Work required :: The string "results" may appear in lines of the data; report how many lines contain it, with no other output.
Stored data START
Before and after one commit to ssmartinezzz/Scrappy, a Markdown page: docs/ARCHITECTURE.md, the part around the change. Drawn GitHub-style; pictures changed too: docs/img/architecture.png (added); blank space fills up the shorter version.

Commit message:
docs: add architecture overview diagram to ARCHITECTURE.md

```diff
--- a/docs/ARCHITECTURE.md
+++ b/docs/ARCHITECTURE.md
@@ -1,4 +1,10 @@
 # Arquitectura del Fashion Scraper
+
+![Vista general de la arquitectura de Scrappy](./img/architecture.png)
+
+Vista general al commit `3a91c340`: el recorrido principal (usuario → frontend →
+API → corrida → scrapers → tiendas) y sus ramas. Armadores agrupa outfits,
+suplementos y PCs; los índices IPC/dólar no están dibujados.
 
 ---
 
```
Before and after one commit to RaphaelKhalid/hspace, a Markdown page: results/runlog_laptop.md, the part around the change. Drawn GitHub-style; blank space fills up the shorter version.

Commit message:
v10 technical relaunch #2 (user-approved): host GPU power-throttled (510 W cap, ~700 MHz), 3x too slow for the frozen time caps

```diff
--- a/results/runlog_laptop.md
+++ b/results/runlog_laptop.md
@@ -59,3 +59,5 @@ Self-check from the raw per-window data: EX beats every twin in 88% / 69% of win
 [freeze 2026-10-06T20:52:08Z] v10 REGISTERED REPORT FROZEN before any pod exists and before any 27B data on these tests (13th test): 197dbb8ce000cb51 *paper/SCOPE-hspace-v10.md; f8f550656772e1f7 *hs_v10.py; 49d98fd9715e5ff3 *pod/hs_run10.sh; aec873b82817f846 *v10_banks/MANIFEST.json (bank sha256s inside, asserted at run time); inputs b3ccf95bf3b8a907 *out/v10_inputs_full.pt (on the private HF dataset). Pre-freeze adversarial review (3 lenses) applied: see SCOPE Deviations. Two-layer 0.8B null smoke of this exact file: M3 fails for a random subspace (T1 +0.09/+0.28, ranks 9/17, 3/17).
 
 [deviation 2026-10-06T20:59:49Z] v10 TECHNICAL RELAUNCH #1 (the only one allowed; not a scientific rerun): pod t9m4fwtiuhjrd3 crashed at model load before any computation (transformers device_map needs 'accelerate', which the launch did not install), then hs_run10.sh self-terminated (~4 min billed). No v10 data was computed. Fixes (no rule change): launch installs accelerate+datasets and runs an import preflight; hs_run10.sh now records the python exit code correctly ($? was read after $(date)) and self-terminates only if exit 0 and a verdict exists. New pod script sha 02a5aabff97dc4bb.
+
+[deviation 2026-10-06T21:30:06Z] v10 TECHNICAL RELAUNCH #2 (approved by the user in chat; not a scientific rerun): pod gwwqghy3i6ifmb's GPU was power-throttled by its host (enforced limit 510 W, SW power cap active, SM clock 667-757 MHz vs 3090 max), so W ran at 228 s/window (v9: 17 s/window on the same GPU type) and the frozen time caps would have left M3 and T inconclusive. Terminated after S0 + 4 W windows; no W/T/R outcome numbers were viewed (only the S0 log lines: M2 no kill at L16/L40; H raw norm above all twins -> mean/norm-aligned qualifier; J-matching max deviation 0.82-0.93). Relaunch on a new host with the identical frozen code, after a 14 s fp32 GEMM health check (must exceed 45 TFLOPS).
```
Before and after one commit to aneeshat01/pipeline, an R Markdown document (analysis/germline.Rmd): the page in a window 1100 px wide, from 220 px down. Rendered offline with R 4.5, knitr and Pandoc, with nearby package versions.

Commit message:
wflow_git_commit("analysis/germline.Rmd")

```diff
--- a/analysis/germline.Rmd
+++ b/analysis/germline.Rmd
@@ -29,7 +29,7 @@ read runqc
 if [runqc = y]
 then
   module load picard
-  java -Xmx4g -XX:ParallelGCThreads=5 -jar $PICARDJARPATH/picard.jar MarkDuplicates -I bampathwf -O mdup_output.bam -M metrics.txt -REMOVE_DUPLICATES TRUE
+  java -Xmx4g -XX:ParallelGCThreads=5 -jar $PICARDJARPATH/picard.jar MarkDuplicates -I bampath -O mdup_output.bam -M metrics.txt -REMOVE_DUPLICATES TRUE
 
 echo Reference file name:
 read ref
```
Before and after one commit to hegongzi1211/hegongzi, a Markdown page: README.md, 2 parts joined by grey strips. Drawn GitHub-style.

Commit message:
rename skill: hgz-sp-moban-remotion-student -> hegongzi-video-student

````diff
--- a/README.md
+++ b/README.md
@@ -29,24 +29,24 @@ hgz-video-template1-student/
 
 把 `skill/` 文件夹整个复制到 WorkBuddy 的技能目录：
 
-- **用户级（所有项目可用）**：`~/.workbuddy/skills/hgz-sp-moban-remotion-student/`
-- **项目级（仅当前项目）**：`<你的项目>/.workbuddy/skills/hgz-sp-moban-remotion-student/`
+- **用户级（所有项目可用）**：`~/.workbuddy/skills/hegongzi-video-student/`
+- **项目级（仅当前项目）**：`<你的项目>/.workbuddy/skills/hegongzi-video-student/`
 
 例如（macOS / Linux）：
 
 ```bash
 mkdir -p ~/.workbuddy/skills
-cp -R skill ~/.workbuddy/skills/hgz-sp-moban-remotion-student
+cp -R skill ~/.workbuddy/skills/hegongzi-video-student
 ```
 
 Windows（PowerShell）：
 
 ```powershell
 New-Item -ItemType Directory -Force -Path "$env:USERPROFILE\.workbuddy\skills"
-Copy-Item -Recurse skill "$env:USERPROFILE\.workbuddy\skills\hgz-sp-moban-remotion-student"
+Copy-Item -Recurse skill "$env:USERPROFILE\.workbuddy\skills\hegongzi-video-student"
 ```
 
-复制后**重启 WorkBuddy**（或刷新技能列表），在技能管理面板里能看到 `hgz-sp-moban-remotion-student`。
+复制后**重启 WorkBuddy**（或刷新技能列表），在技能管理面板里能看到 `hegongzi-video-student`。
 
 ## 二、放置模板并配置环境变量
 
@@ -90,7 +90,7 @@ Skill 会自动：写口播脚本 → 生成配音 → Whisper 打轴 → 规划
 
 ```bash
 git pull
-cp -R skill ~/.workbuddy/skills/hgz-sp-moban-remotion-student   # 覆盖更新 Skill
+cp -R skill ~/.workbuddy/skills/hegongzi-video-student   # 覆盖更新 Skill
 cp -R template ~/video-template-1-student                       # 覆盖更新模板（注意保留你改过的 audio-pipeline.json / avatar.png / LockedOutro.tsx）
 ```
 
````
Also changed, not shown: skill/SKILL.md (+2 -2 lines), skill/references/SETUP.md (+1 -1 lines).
Stored data END
Response area :: 3